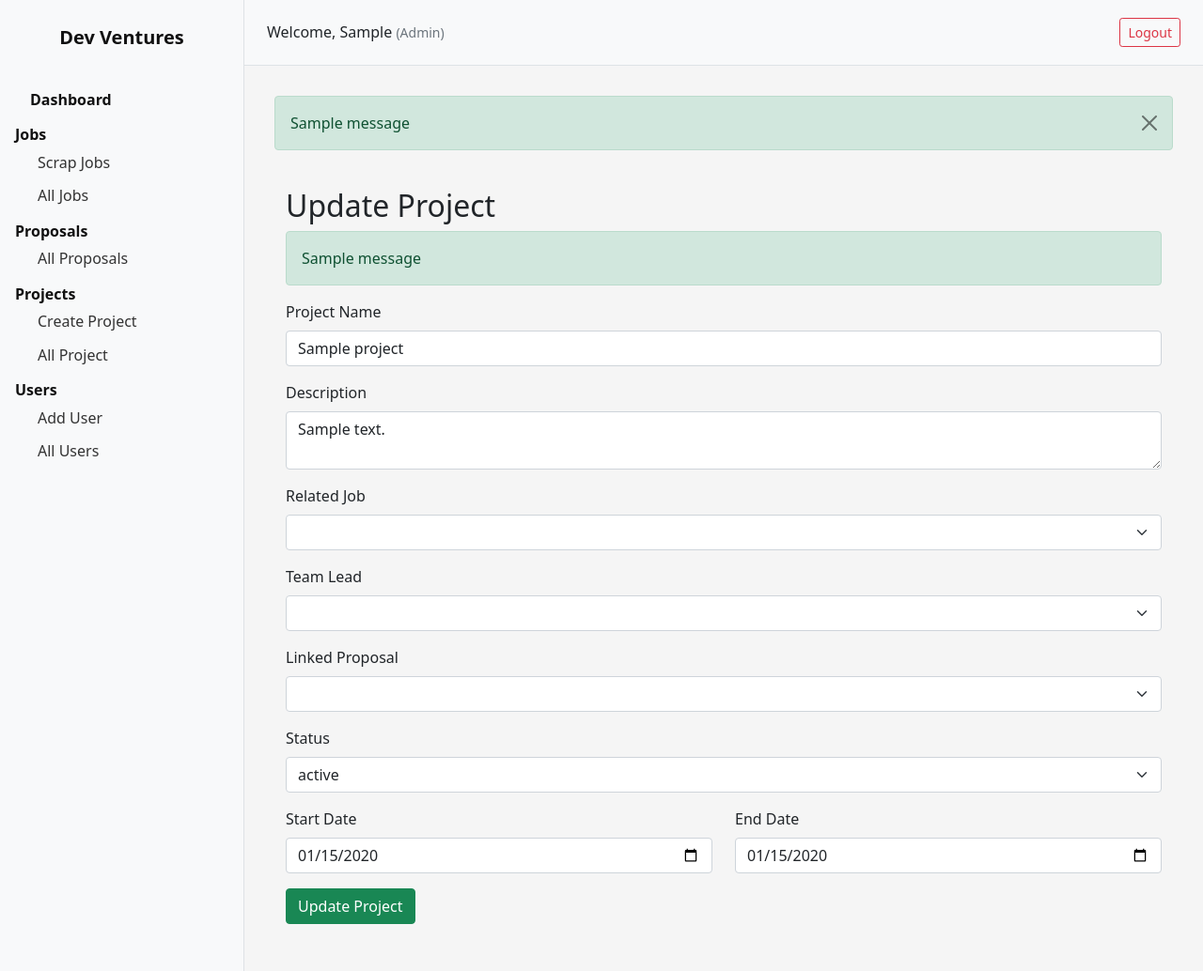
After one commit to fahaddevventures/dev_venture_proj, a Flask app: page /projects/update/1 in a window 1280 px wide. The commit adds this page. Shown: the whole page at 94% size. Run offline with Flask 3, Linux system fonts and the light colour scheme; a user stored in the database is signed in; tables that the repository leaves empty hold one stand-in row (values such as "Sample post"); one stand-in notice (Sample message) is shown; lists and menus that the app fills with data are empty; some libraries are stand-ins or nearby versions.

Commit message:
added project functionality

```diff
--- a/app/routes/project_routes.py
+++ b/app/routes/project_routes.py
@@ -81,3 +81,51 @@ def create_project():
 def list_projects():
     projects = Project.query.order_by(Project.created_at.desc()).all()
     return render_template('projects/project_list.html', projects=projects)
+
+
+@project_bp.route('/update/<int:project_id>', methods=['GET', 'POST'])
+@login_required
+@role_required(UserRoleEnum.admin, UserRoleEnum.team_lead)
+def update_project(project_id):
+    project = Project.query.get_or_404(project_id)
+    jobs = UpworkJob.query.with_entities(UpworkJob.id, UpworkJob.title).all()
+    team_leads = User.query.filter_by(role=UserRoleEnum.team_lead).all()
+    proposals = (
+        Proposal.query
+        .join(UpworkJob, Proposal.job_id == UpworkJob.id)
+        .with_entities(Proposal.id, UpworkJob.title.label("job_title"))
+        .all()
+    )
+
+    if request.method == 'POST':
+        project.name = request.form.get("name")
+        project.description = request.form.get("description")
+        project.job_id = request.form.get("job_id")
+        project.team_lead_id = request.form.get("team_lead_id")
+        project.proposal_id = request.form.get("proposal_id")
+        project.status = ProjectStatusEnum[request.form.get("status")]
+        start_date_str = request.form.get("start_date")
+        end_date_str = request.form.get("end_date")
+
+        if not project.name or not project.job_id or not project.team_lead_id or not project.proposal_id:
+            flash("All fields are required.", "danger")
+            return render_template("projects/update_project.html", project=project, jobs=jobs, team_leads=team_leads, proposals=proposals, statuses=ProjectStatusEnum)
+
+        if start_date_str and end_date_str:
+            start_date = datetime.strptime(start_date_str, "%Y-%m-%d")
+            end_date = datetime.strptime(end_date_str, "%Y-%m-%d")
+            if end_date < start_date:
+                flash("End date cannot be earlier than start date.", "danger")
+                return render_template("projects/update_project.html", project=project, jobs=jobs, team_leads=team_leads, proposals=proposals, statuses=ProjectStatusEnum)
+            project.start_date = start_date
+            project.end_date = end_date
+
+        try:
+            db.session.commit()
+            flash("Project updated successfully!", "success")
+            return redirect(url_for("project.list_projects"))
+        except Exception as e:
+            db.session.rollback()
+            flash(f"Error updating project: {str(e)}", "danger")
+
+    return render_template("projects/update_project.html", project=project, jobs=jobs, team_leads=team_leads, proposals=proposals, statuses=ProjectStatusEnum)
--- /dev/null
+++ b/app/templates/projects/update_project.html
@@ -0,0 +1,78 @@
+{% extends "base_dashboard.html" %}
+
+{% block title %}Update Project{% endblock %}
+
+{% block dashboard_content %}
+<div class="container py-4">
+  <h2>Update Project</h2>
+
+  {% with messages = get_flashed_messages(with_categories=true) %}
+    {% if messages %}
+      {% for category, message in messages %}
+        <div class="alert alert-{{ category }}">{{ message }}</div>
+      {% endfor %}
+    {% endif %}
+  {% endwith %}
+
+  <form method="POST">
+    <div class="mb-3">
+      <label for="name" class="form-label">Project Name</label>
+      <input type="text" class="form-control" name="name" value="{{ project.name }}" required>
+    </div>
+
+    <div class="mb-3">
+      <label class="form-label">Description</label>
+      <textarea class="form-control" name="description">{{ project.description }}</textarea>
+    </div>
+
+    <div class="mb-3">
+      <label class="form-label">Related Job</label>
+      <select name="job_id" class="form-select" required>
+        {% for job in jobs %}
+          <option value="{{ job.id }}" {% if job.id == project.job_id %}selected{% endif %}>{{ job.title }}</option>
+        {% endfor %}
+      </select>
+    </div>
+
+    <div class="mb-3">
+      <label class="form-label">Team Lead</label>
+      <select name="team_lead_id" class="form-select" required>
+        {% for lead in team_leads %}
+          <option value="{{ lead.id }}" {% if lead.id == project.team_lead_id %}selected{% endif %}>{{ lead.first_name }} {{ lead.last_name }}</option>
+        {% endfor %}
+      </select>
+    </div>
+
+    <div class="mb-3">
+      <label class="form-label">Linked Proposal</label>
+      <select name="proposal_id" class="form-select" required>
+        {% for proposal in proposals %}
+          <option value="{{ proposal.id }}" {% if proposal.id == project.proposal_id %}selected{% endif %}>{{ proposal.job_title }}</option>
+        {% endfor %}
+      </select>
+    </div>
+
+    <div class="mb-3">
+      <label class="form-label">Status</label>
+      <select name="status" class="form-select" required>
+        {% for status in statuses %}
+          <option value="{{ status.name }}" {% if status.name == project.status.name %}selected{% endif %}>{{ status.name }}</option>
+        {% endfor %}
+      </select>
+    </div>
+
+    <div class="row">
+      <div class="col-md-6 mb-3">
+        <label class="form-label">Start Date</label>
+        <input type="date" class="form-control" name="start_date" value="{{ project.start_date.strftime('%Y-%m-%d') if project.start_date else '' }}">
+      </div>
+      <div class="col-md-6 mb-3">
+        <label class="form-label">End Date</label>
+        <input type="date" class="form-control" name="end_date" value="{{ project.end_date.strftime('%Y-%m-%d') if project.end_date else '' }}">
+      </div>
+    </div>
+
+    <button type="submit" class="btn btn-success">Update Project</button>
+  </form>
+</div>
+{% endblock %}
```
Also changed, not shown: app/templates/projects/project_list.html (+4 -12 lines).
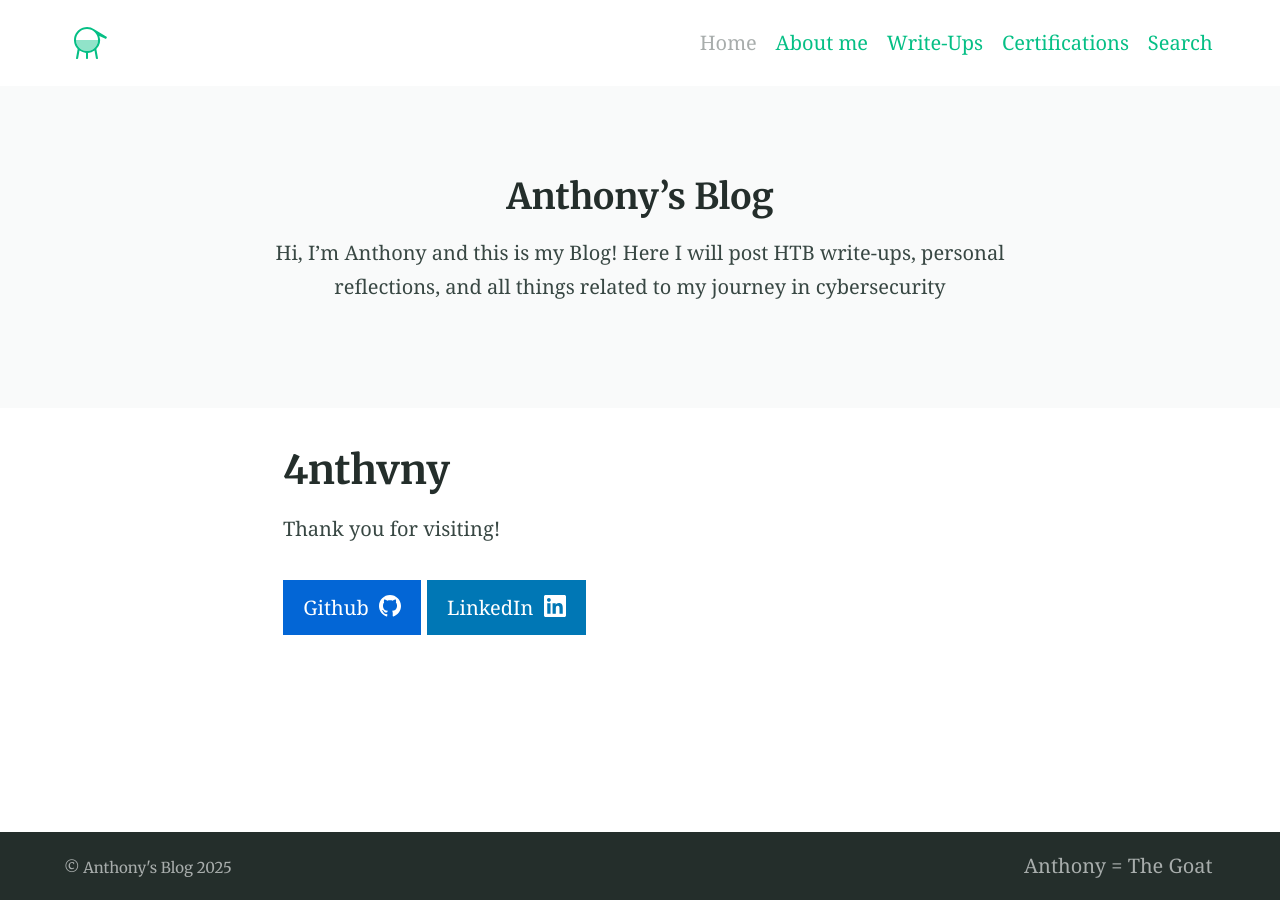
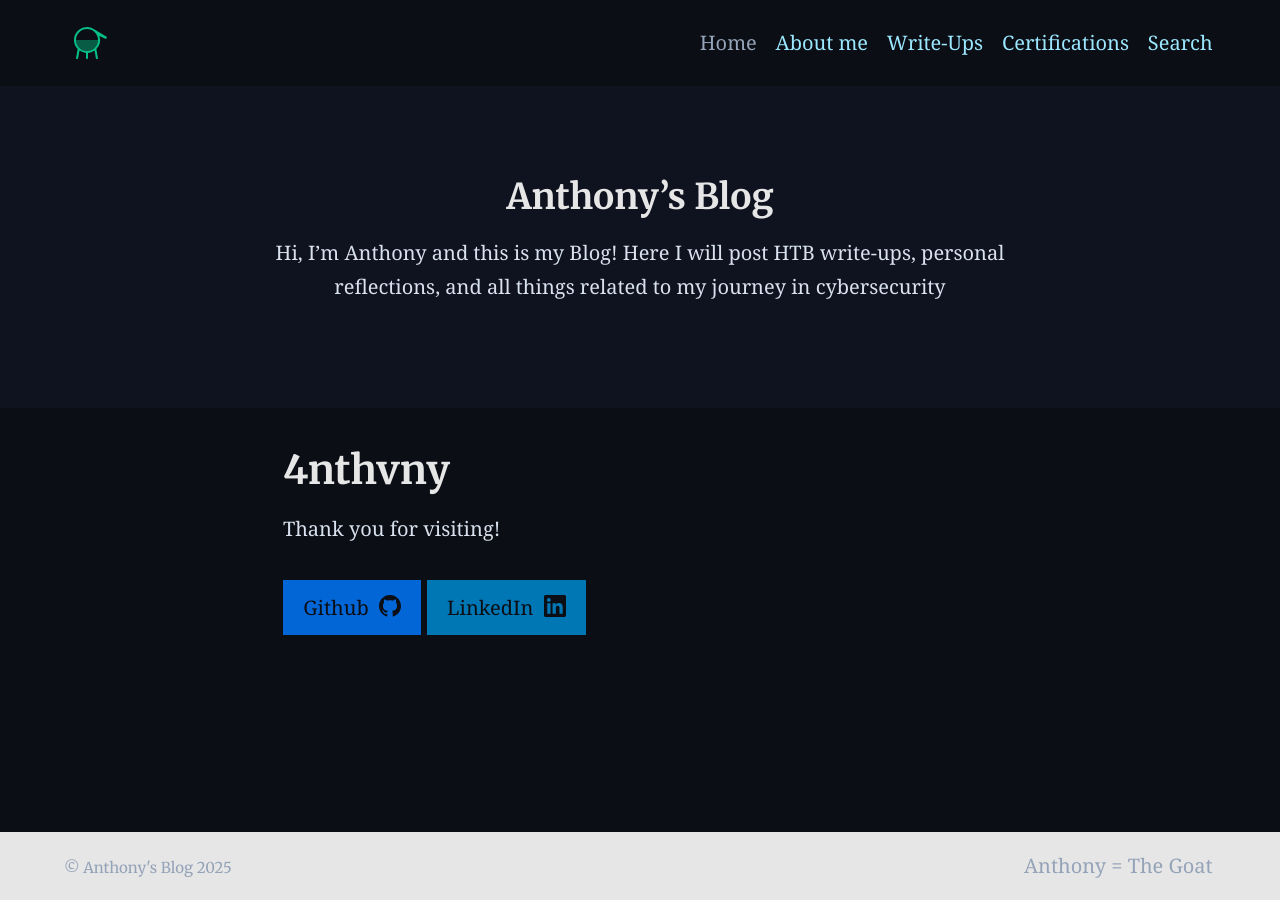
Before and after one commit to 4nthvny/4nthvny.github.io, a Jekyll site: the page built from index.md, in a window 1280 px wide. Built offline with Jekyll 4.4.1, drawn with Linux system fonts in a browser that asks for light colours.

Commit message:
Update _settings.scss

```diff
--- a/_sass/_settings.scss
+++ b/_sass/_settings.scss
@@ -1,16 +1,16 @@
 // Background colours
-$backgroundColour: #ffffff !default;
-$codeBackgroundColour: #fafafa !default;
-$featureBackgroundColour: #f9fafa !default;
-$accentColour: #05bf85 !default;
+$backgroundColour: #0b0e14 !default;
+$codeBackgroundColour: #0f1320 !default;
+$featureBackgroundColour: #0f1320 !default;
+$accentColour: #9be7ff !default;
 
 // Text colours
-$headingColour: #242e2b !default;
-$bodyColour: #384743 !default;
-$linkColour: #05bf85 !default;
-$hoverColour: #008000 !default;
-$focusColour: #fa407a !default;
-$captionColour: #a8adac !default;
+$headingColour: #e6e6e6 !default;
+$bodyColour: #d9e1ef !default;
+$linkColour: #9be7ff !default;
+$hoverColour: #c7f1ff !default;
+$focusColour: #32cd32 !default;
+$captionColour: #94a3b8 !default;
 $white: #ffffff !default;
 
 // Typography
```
=====
(WHAT THIS TASK INVOLVES) With the images excluded, reproduce the data above precisely as written.

(RESPONSE BOX)
After one commit to fahaddevventures/dev_venture_proj, a Flask app: page /projects/update/1 in a window 1280 px wide. The commit adds this page. Shown: the whole page at 94% size. Run offline with Flask 3, Linux system fonts and the light colour scheme; a user stored in the database is signed in; tables that the repository leaves empty hold one stand-in row (values such as "Sample post"); one stand-in notice (Sample message) is shown; lists and menus that the app fills with data are empty; some libraries are stand-ins or nearby versions.

Commit message:
added project functionality

```diff
--- a/app/routes/project_routes.py
+++ b/app/routes/project_routes.py
@@ -81,3 +81,51 @@ def create_project():
 def list_projects():
     projects = Project.query.order_by(Project.created_at.desc()).all()
     return render_template('projects/project_list.html', projects=projects)
+
+
+@project_bp.route('/update/<int:project_id>', methods=['GET', 'POST'])
+@login_required
+@role_required(UserRoleEnum.admin, UserRoleEnum.team_lead)
+def update_project(project_id):
+    project = Project.query.get_or_404(project_id)
+    jobs = UpworkJob.query.with_entities(UpworkJob.id, UpworkJob.title).all()
+    team_leads = User.query.filter_by(role=UserRoleEnum.team_lead).all()
+    proposals = (
+        Proposal.query
+        .join(UpworkJob, Proposal.job_id == UpworkJob.id)
+        .with_entities(Proposal.id, UpworkJob.title.label("job_title"))
+        .all()
+    )
+
+    if request.method == 'POST':
+        project.name = request.form.get("name")
+        project.description = request.form.get("description")
+        project.job_id = request.form.get("job_id")
+        project.team_lead_id = request.form.get("team_lead_id")
+        project.proposal_id = request.form.get("proposal_id")
+        project.status = ProjectStatusEnum[request.form.get("status")]
+        start_date_str = request.form.get("start_date")
+        end_date_str = request.form.get("end_date")
+
+        if not project.name or not project.job_id or not project.team_lead_id or not project.proposal_id:
+            flash("All fields are required.", "danger")
+            return render_template("projects/update_project.html", project=project, jobs=jobs, team_leads=team_leads, proposals=proposals, statuses=ProjectStatusEnum)
+
+        if start_date_str and end_date_str:
+            start_date = datetime.strptime(start_date_str, "%Y-%m-%d")
+            end_date = datetime.strptime(end_date_str, "%Y-%m-%d")
+            if end_date < start_date:
+                flash("End date cannot be earlier than start date.", "danger")
+                return render_template("projects/update_project.html", project=project, jobs=jobs, team_leads=team_leads, proposals=proposals, statuses=ProjectStatusEnum)
+            project.start_date = start_date
+            project.end_date = end_date
+
+        try:
+            db.session.commit()
+            flash("Project updated successfully!", "success")
+            return redirect(url_for("project.list_projects"))
+        except Exception as e:
+            db.session.rollback()
+            flash(f"Error updating project: {str(e)}", "danger")
+
+    return render_template("projects/update_project.html", project=project, jobs=jobs, team_leads=team_leads, proposals=proposals, statuses=ProjectStatusEnum)
--- /dev/null
+++ b/app/templates/projects/update_project.html
@@ -0,0 +1,78 @@
+{% extends "base_dashboard.html" %}
+
+{% block title %}Update Project{% endblock %}
+
+{% block dashboard_content %}
+<div class="container py-4">
+  <h2>Update Project</h2>
+
+  {% with messages = get_flashed_messages(with_categories=true) %}
+    {% if messages %}
+      {% for category, message in messages %}
+        <div class="alert alert-{{ category }}">{{ message }}</div>
+      {% endfor %}
+    {% endif %}
+  {% endwith %}
+
+  <form method="POST">
+    <div class="mb-3">
+      <label for="name" class="form-label">Project Name</label>
+      <input type="text" class="form-control" name="name" value="{{ project.name }}" required>
+    </div>
+
+    <div class="mb-3">
+      <label class="form-label">Description</label>
+      <textarea class="form-control" name="description">{{ project.description }}</textarea>
+    </div>
+
+    <div class="mb-3">
+      <label class="form-label">Related Job</label>
+      <select name="job_id" class="form-select" required>
+        {% for job in jobs %}
+          <option value="{{ job.id }}" {% if job.id == project.job_id %}selected{% endif %}>{{ job.title }}</option>
+        {% endfor %}
+      </select>
+    </div>
+
+    <div class="mb-3">
+      <label class="form-label">Team Lead</label>
+      <select name="team_lead_id" class="form-select" required>
+        {% for lead in team_leads %}
+          <option value="{{ lead.id }}" {% if lead.id == project.team_lead_id %}selected{% endif %}>{{ lead.first_name }} {{ lead.last_name }}</option>
+        {% endfor %}
+      </select>
+    </div>
+
+    <div class="mb-3">
+      <label class="form-label">Linked Proposal</label>
+      <select name="proposal_id" class="form-select" required>
+        {% for proposal in proposals %}
+          <option value="{{ proposal.id }}" {% if proposal.id == project.proposal_id %}selected{% endif %}>{{ proposal.job_title }}</option>
+        {% endfor %}
+      </select>
+    </div>
+
+    <div class="mb-3">
+      <label class="form-label">Status</label>
+      <select name="status" class="form-select" required>
+        {% for status in statuses %}
+          <option value="{{ status.name }}" {% if status.name == project.status.name %}selected{% endif %}>{{ status.name }}</option>
+        {% endfor %}
+      </select>
+    </div>
+
+    <div class="row">
+      <div class="col-md-6 mb-3">
+        <label class="form-label">Start Date</label>
+        <input type="date" class="form-control" name="start_date" value="{{ project.start_date.strftime('%Y-%m-%d') if project.start_date else '' }}">
+      </div>
+      <div class="col-md-6 mb-3">
+        <label class="form-label">End Date</label>
+        <input type="date" class="form-control" name="end_date" value="{{ project.end_date.strftime('%Y-%m-%d') if project.end_date else '' }}">
+      </div>
+    </div>
+
+    <button type="submit" class="btn btn-success">Update Project</button>
+  </form>
+</div>
+{% endblock %}
```
Also changed, not shown: app/templates/projects/project_list.html (+4 -12 lines).
Before and after one commit to 4nthvny/4nthvny.github.io, a Jekyll site: the page built from index.md, in a window 1280 px wide. Built offline with Jekyll 4.4.1, drawn with Linux system fonts in a browser that asks for light colours.

Commit message:
Update _settings.scss

```diff
--- a/_sass/_settings.scss
+++ b/_sass/_settings.scss
@@ -1,16 +1,16 @@
 // Background colours
-$backgroundColour: #ffffff !default;
-$codeBackgroundColour: #fafafa !default;
-$featureBackgroundColour: #f9fafa !default;
-$accentColour: #05bf85 !default;
+$backgroundColour: #0b0e14 !default;
+$codeBackgroundColour: #0f1320 !default;
+$featureBackgroundColour: #0f1320 !default;
+$accentColour: #9be7ff !default;
 
 // Text colours
-$headingColour: #242e2b !default;
-$bodyColour: #384743 !default;
-$linkColour: #05bf85 !default;
-$hoverColour: #008000 !default;
-$focusColour: #fa407a !default;
-$captionColour: #a8adac !default;
+$headingColour: #e6e6e6 !default;
+$bodyColour: #d9e1ef !default;
+$linkColour: #9be7ff !default;
+$hoverColour: #c7f1ff !default;
+$focusColour: #32cd32 !default;
+$captionColour: #94a3b8 !default;
 $white: #ffffff !default;
 
 // Typography
```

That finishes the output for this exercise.